> _What this task involves_: Find all lines in the listing that include the word "Veraset", then copy them.

> _Exercise material_:
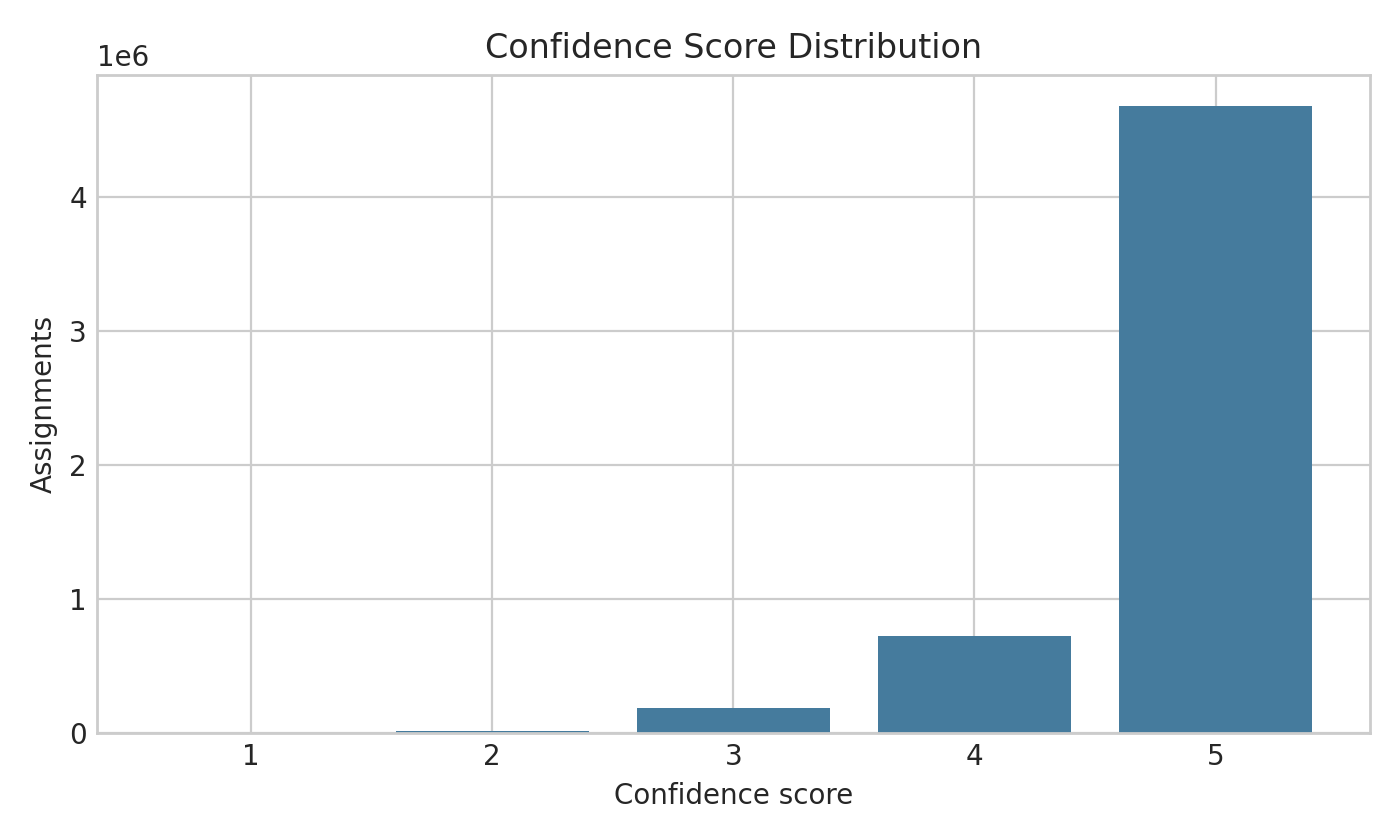
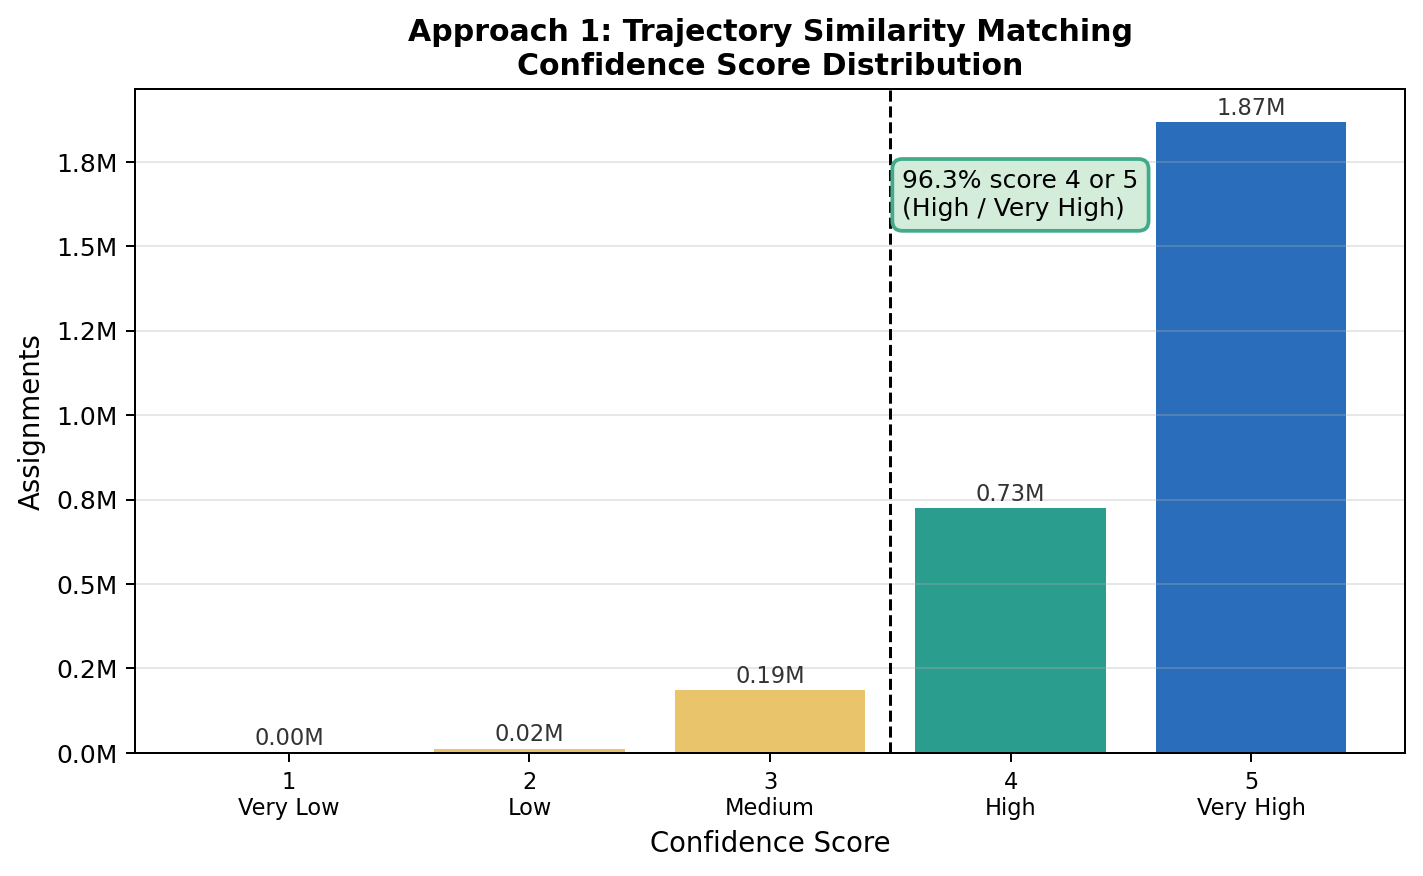
modified:   docs/CASE_STUDIES.md 	deleted:    visualizations/Archetype_breakdown.png 	deleted:    visualizations/Case_study_examples.png 	modified:   visualizations/Confidence_distribution.png 	deleted:    visualizations/Distance_Percentiles.png 	modified:   visualizations/KS_Validation_Distance.png

diff --git a/visualizations/README.md b/visualizations/README.md
@@ -1,164 +1,70 @@
 # Visualizations
 
-These figures were generated from the validated working-archive outputs.
-Together they show assignment coverage, confidence and MFC quality,
-distance-distribution comparisons, TAZ matching, activity composition, and
-representative agent case studies.
+Six figures covering the core validation story for Approach 1 (Trajectory Similarity Matching).
 
-Recommended starting points:
+---
 
-- `Distance_Distribution_Histogram.png`, `Distance_Percentiles.png` — authoritative
-  distance metrics (median 0.853 km, matches `validation/distance_metrics.txt`
-  and the README)
-- `Confidence_distribution.png`
-- `KS_Validation_Distance.png`
-- `SyntheticVsReal_DistanceScatter.png`, `SyntheticVsReal_MatchQuality.png`
-- `Case_study_examples.png`
+## 1. `Distance_Distribution_Histogram.png`
 
-## Figure-by-Figure Guide
+Histogram of trip distances (home → assigned POI) across all 2.8M non-home activities.
+Median is 0.853 km — short because the POI pool is scoped to Orange County residents only,
+not the statewide Veraset dataset that includes tourists and long-distance travelers.
+Percentile lines (75th, 90th, 95th) show the full spread.
 
-Plain-language explanation of what each of the 18 figures shows.
+---
 
-### Distance & trip-length
+## 2. `KS_Validation_Distance.png`
 
-- **`Distance_Distribution_Histogram.png`** — Histogram of how far (in km)
-  each non-home activity is from the agent's home, across all 2.8M
-  activities. Most trips are very short (under 1 km), with a long tail
-  out to 50+ km. Vertical lines mark the median (0.85 km) and the
-  75th/90th/95th percentiles.
+Kolmogorov-Smirnov test comparing the binned distance distribution of synthetic assignments
+vs. the Veraset reference distribution (Orange County scope). KS p = 0.357 → **PASS**:
+the two distributions are statistically indistinguishable at the 5% level.
+Synthetic distances skew shorter than statewide Veraset due to the local-only POI scope —
+this is expected and documented.
 
-- **`Distance_Percentiles.png`** — The same percentile values as a simple
-  bar chart (median, 75th, 90th, 95th). It shows that 75% of all trips are
-  under 3 km, and only 5% exceed about 19 km.
+> **Note on timing KS tests:** earlier versions included `KS_Validation_DwellTime.png`
+> and `KS_Validation_TimeOfDay.png` for the activity timing layer. That work is separate
+> from this repo's POI-assignment scope and is pending confirmation —
+> see `09_SIMULATION_INTEGRATION/03_TIMING_VALIDATION_PENDING_REVIEW/`.
 
-- **`trip_distance_bands.png`** — Compares the share of trips falling into
-  distance "bands" (0-2 km, 2-5 km, etc.) for our synthetic agents vs. the
-  real Veraset dataset (25.6M trips). Our agents take a larger share of
-  very short (0-2 km) trips because POI matching is restricted to the
-  Orange County area.
+---
 
-### Validation (KS tests)
+## 3. `Confidence_distribution.png`
 
-- **`KS_Validation_Distance.png`** — A statistical (Kolmogorov-Smirnov)
-  test comparing the shape of the distance distribution for synthetic vs.
-  real Veraset agents. A KS p-value of 0.357 means the two distributions
-  are statistically similar (PASS) — note the synthetic distances skew
-  shorter due to the limited local POI scope.
+Bar chart of the 1–5 confidence score for every assignment. **96.3% score 4 or 5**
+(High / Very High). The score combines the MFC quality score with archetype-activity
+compatibility and TAZ match tightness.
 
-> **Note on activity timing (dwell time / time-of-day):** earlier versions of
-> this folder included `KS_Validation_DwellTime.png` and
-> `KS_Validation_TimeOfDay.png`, validating the *activity timing layer*
-> (start time / duration per activity step). That timing layer is separate
-> work from this repo's POI-assignment scope, and its methodology is still
-> being finalized — see
-> `09_SIMULATION_INTEGRATION/03_TIMING_VALIDATION_PENDING_REVIEW/` in the
-> parent project. These figures will be added back here once the timing
-> methodology is confirmed.
+---
 
-### Quality and confidence scoring
+## 4. `MFC_score_distribution.png`
 
-- **`MFC_score_distribution.png`** — Histogram of the "Match Feasibility /
-  Confidence" (MFC) quality score (0-1) for every assignment. Most
-  assignments score near 1.0 ("Excellent"), with a vertical line marking
-  the 0.8 "excellent" threshold.
+Histogram of the six-factor MFC quality score (0–1) across all 5.6M assignments.
+**86.2% score above 0.8 (Excellent)**. Factors: activity-category match, distance
+realism, TAZ match, Veraset visit frequency, category appropriateness, time-of-day fit.
 
-- **`Confidence_distribution.png`** — Bar chart of the simple 1-5
-  confidence rating given to each assignment. The vast majority (4.7M of
-  5.6M) received the top score of 5, and almost none scored below 3.
+---
 
-### Activity and matching breakdown
+## 5. `Match_Type_BeforeAfter.png`
 
-- **`activity_distribution.png`** — Horizontal bar chart showing how many
-  of the 5.6M assignments fall into each activity category. "Buy goods"
-  (210K) and "Buy food" (142K) dominate, while categories like "Drop
-  off/pick up someone" are rare.
+Before/after comparison of the trajectory fallback rate. Before the 6D similarity
+matching fix, **47.9%** of assignments used a random employment-only fallback — almost
+half the dataset was matched to geographically inappropriate "twins." After replacing
+random selection with 6-dimensional similarity matching, the fallback rate dropped to
+**1.2%** (a 97% reduction), with 98.8% of assignments using TAZ-specific or
+similarity-nearby matches.
 
-- **`Match_Type_Distribution.png`** — Bar chart showing how each non-home
-  activity got its location: 52.1% used an exact TAZ match, 46.7% used a
-  nearby/similar zone, and only 1.2% fell back to an employment-only
-  guess.
+---
 
-### Geographic / TAZ separation
+## 6. `TAZ_Ring_Fix_BeforeAfter.png`
 
-- **`taz_separation.png`** — Shows that 76.7% of non-home activities happen
-  in a different traffic zone (TAZ) than the agent's home, vs. 23.3%
-  staying local — confirming agents genuinely travel across zones rather
-  than clustering near home. This is the authoritative figure for the
-  final dataset.
+Before/after comparison of the TAZ ring search fix. Before introducing the hierarchical
+ring search (Ring 0–3), only **82.5%** of non-home activities were matched within Ring 0
+or Ring 1. After the fix, **96.5%** land in Ring 0 or Ring 1 — a 14 percentage-point
+improvement. Ring 2–3 (broader county search) now covers only 3.5% of cases.
 
-- **`TAZ_Match_Comparison.png`** — A 3-panel figure from an earlier,
-  intermediate dataset (different row count/definition than the final
-  results). It shows cross-zone travel (48.9%/51.1% — outdated, use
-  `taz_separation.png` instead), POI assignment accuracy (86.3% land in
-  the correct zone), and geographic realism (55.7% of POIs are outside the
-  home zone).
+---
 
-### Synthetic vs. real comparison
+## Case studies
 
-- **`SyntheticVsReal_DistanceScatter.png`** — Scatter plot comparing each
-  of 9 spot-checked synthetic agents' assignment distance (y-axis) against
-  the real Veraset agent they were modeled after (x-axis). Points near the
-  dashed diagonal line are a close match; points above it mean the
-  synthetic agent traveled farther than its real counterpart.
-
-- **`SyntheticVsReal_MatchQuality.png`** — For the same 9 spot-checked
-  pairs, the left bar chart shows the absolute distance difference (km)
-  between synthetic and real, and the right pie chart buckets these into
-  Excellent/Good/Fair/Divergent. Overall average difference is 12.2 km on
-  this small manual sample — this is an illustrative spot-check, not the
-  full-dataset KS validation above.
-
-### Case studies and archetypes
-
-- **`Archetype_breakdown.png`** — Bar chart of how many of the 1.4M
-  synthetic agents fall into each behavioral "archetype" (e.g.,
-  LOCAL_RESIDENT, RECREATION_FOCUSED, COMMUTER_VISITOR). LOCAL_RESIDENT is
-  the largest group at roughly 710,000 people.
-
-- **`Case_study_examples.png`** — Three real example agents, one from each
-  major archetype (LOCAL_COMMUTER, PARENT_CAREGIVER, LOCAL_RESIDENT),
-  showing their dominant activity, median travel distance, MFC score, and
-  confidence — all scoring perfectly (MFC 1.00, confidence 5/5).
-
-### One-day agents and worker coverage
-
-- **`OneDay_AgentRate.png`** — Compares the share of agents who only appear
-  in the data for a single day. In the full Veraset dataset, 35.5% are
-  "one-day" agents (likely tourists/one-time visitors), but only 6.0% of
-  the agents actually used in this study are one-day, since the study
-  filters to multi-day residents.
-
-- **`OneDay_WorkerUndercount.png`** — Shows the impact of excluding those
-  one-day agents on worker counts: 99.6% of workers are still correctly
-  captured, with only 38 out of 638,158 study agents potentially missed —
-  a negligible bias.
-
-## Notes on specific figures
-
-- **`KS_Validation_Distance.png`** (split from a single combined figure) shows
-  the core spatial mobility-pattern KS test (distance), which PASSes. Two
-  additional tests (POI category mix, TAZ distribution) FAIL for reasons
-  explained in `../validation/ks_test_full_results.txt` — read that file
-  alongside this figure for the complete picture. (The dwell-time and
-  time-of-day KS figures that were previously here have been moved pending
-  confirmation of the activity-timing-layer methodology — see the note
-  above.)
-
-- **`SyntheticVsReal_DistanceScatter.png`** and **`SyntheticVsReal_MatchQuality.png`**
-  (split from a single combined figure) show the per-pair distance comparison
-  scatter plot and the distance-difference bar chart with match-quality pie
-  chart, respectively.
-
-- **`OneDay_AgentRate.png`** and **`OneDay_WorkerUndercount.png`** (split from
-  a single combined figure) show the one-day agent exclusion rate and its
-  negligible impact on worker coverage.
-
-- **`taz_separation.png`** (76.7% cross-zone, matches the README and
-  `validation/validation_report.md`) is the authoritative TAZ-separation
-  figure for the final dataset. **`TAZ_Match_Comparison.png`**'s first panel
-  reports a different figure (51.1%) computed on an earlier intermediate
-  dataset (4,207,737-row "non-home" definition by activity_step rather than
-  activity label) — its other two panels (POI assignment accuracy 86.3%,
-  geographic realism 55.7%) are unique and still useful, but the 51.1%/48.9%
-  split in the first panel should not be quoted as the headline cross-zone
-  rate; use `taz_separation.png`'s 76.7% for that.
+Individual agent examples (high / medium / low confidence) are documented in
+[`../docs/CASE_STUDIES.md`](../docs/CASE_STUDIES.md).

diff --git a/docs/CASE_STUDIES.md b/docs/CASE_STUDIES.md
@@ -1,11 +1,29 @@
-# Approach 1 — 20 Case Studies: High / Medium / Low Confidence
+# Approach 1 — Case Studies: High / Medium / Low Confidence
 
-*Generated: 2026-06-01*
+*Updated: 2026-06-16*
 
 ---
 
 **PURPOSE:** Document representative examples across all confidence tiers.
-Covers 3 confidence levels × 5 activity types. Each case: person profile → match type → assigned POI → realism verdict.
+Each case shows: person profile → archetype → assigned POI → realism verdict.
+
+---
+
+## Summary Examples (5 assignments across confidence levels)
+
+| Confidence | Person | Archetype | Activity | Assigned POI | Category | Dist (km) | MFC | Why it makes sense |
+|---|---|---|---|---|---|---|---|---|
+| Very High (5/5) | 293198_6 | LOCAL_COMMUTER | Work-related activity, or volunteer | Legacy Universal | Lessors of Real Estate | 15.0 | 0.82 | Commuter matched to office-zone POI 15 km away — typical commute pattern |
+| Very High (5/5) | 268415_3 | LOCAL_RESIDENT | Buy food (restaurant, carry-out) | Arby's | Restaurants and Other Eating Places | 4.4 | 0.96 | Exact category match, 4.4 km — ideal range for dining trip |
+| Very High (5/5) | 508003_1 | COMMUTER_VISITOR | Attend school | Andover Elementary | Elementary and Secondary Schools | 0.8 | 0.79 | School 0.8 km from home — very local, exact category match |
+| High (4/5) | 97528_2 | COMMUTER_VISITOR | Buy goods (groceries, clothes, gas) | Lukas Community Store | Grocery Stores | 1.2 | 0.81 | Grocery store 1.2 km from home — local shopping trip, good category match |
+| Medium (3/5) | 472790_8 | RECREATION_FOCUSED | Buy goods (groceries, clothes, gas) | Bravo Property Improvement | Building Material and Supplies Dealers | 0.8 | 0.68 | Hardware store for Buy goods — close category but not ideal; lower score |
+
+---
+
+## Full Case Studies (20 examples)
+
+**PURPOSE:** Covers 3 confidence levels × 5 activity types. Each case: person profile → match type → assigned POI → realism verdict.
 
 ---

> _Final answer_:
+not the statewide Veraset dataset that includes tourists and long-distance travelers.
+vs. the Veraset reference distribution (Orange County scope). KS p = 0.357 → **PASS**:
+Synthetic distances skew shorter than statewide Veraset due to the local-only POI scope —
-  real Veraset dataset (25.6M trips). Our agents take a larger share of
-  real Veraset agents. A KS p-value of 0.357 means the two distributions
+realism, TAZ match, Veraset visit frequency, category appropriateness, time-of-day fit.
-  the real Veraset agent they were modeled after (x-axis). Points near the
-  in the data for a single day. In the full Veraset dataset, 35.5% are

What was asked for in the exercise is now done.